Ben Clothier started a discussion about how best to handle string comparisons in twinBASIC.  As my international readers will attest, this is an area where VBA/VB6 is particularly deficient.  The Unicode support in VBA is lacking, to say the least.

Describe the solution you'd like
We should be able to specify at the module level whether we want to use a specific locale or more broadly control those elements:

  • Lettercase sensitivity (we already have that with the Option Compare [Text | Binary])
  • Accent sensitivity
  • Kana sensitivity (applies to Japan locales)
  • Width sensitivity (applies to East Asia locales for non-Unicode code pages, I think)
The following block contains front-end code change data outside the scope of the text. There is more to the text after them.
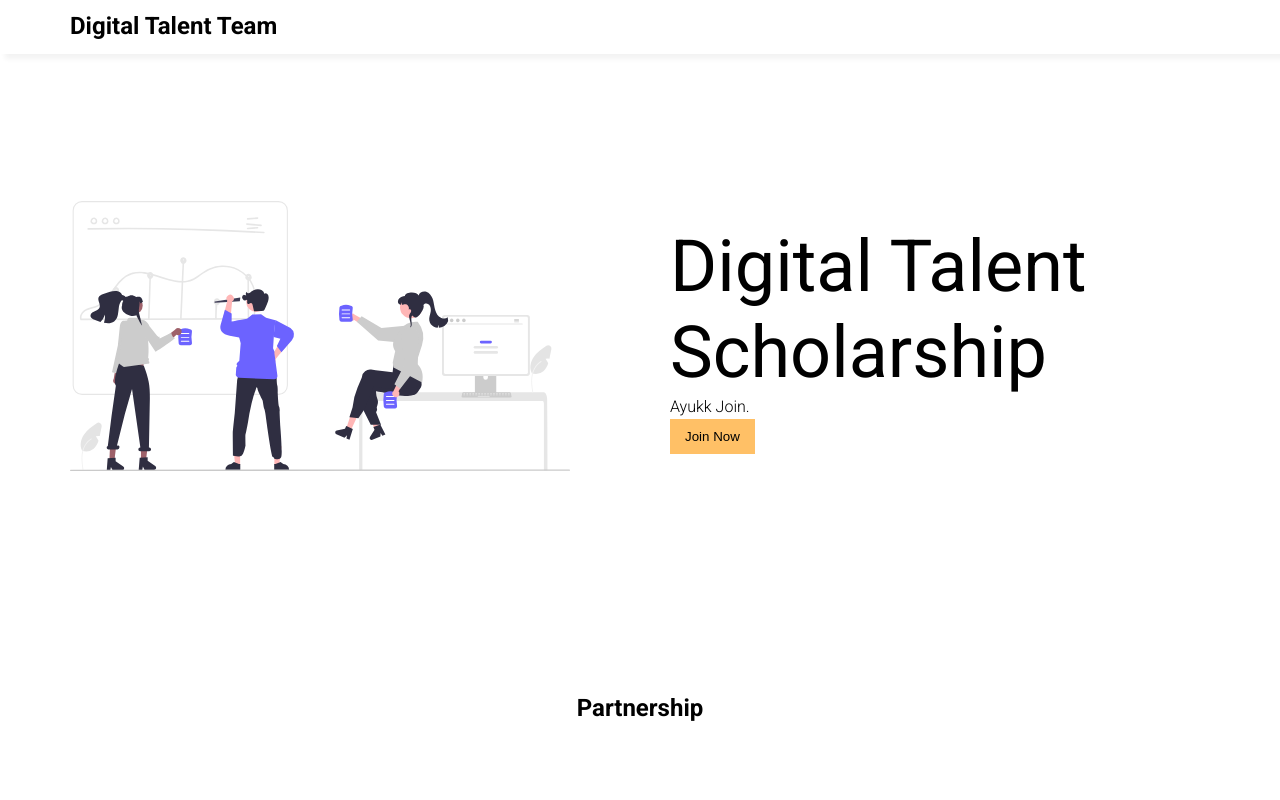
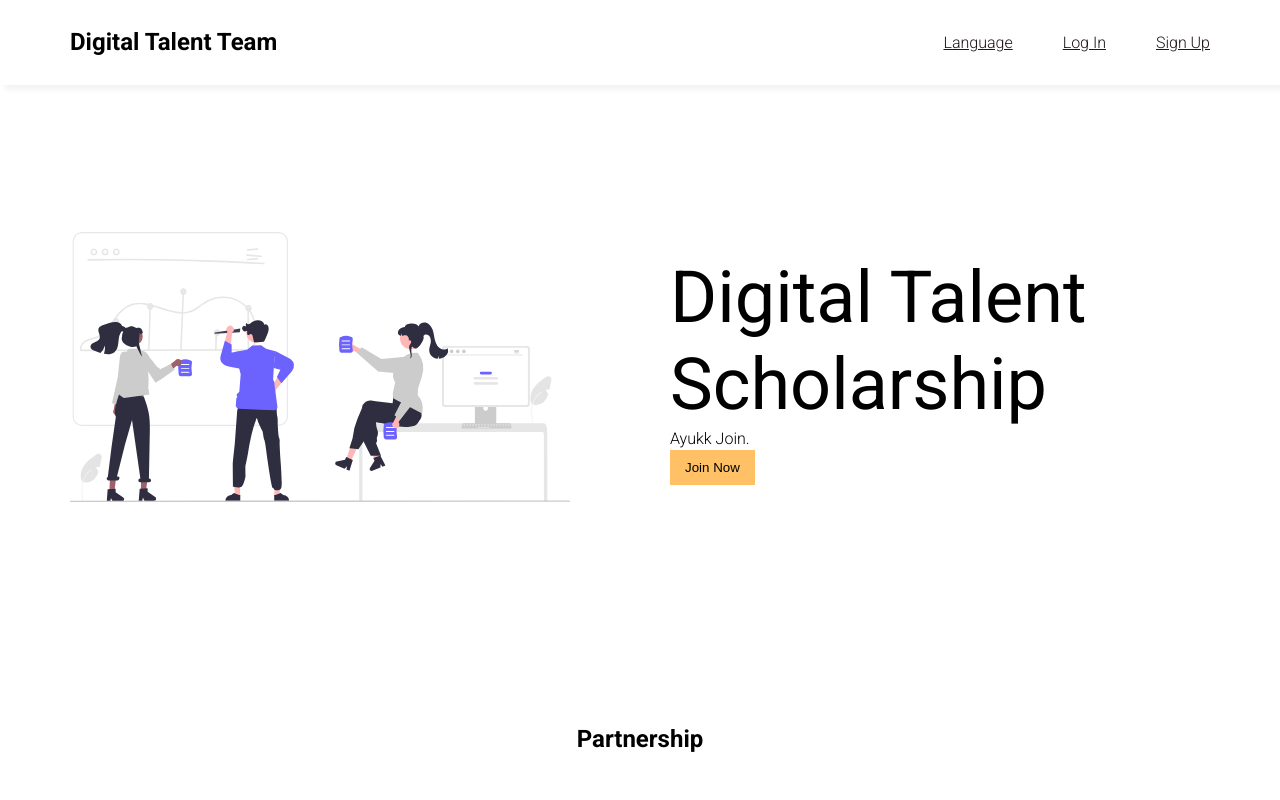
Before and after one commit to JiddanIlham/kelompokA05, a plain HTML site: page index.html in a window 1280 px wide. Shown: the top 800 px of the page. Drawn offline with Linux system fonts and the light colour scheme.

Commit message:
Update index.html

```diff
--- a/index.html
+++ b/index.html
@@ -18,6 +18,11 @@
         </div>
         <div class="bar_icon">
           <i class="fas fa-bars"></i>
+        </div>
+        <div class="header-right">
+          <a href="#">Language</a>
+          <a href="#" >Log In</a>
+          <a href="#" >Sign Up</a>
         </div>
       </div>
     </nav>
```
As a possible example we could allow the syntax:

Option Compare Text Case Sensitive, Accent Insensitive

(only allowed on Text, not on Binary)

For a good example of different collations, this SQL Server article on the collation is a good start.

Super Performance on Class Freeing

GitHub user Kr00l started a discussion with the results of some twinBASIC performance testing he had done.  Apparently, freeing large numbers of objects in VB6/VBA is a drag on performance.   This is not something I was aware of, though I should add I've never had a situation where I had to free thousands of objects from memory at one time.

In any case, Kr00l's tests show that twinBASIC does not suffer from this performance impact the way that VBA/VB6 do.  Here's an excerpt from his post:

In VB6 it is quite known that Instantiation a bulk of class instances goes quite fast.
However, the class freeing begings to slow down progressively! So fast at the beginning but slows down dramatically..

Giving the below code as an example, the VB6 freeing times are as following:
100k = 0.3902
200k = 2.2432
300k = 6.2895
and so on..

tB is currently super duper fast on this, which is exciting.
VB6 is so slow on this due to the IConnectionPoint-Containers and it's COM-Eventmechanism.

tB does here a direct callback to Class_Initialize and Class_Terminate ?

This is not a feature request or bug report. I just wanted to point this out as this is actually a good benefit !


Here are the updates from the past week.  You can also find this information by installing the twinBASIC VS Code extension and clicking on the Changelog tab of the extension page:

[v0.10.1455, 13th June 2021]

[v0.10.1444, 11th June 2021]

[v0.10.1389, 9th June 2021]

[v0.10.1386, 9th June 2021]

[v0.10.1315, 9th June 2021]

[v0.10.1204, 8th June 2021]

[v0.10.1199, 8th June 2021]

[v0.10.1168, 7th June 2021]

[v0.10.1164, 7th June 2021]

[v0.10.1154, 7th June 2021]

[v0.10.1111, 7th June 2021]

All original code samples by Mike Wolfe are licensed under CC BY 4.0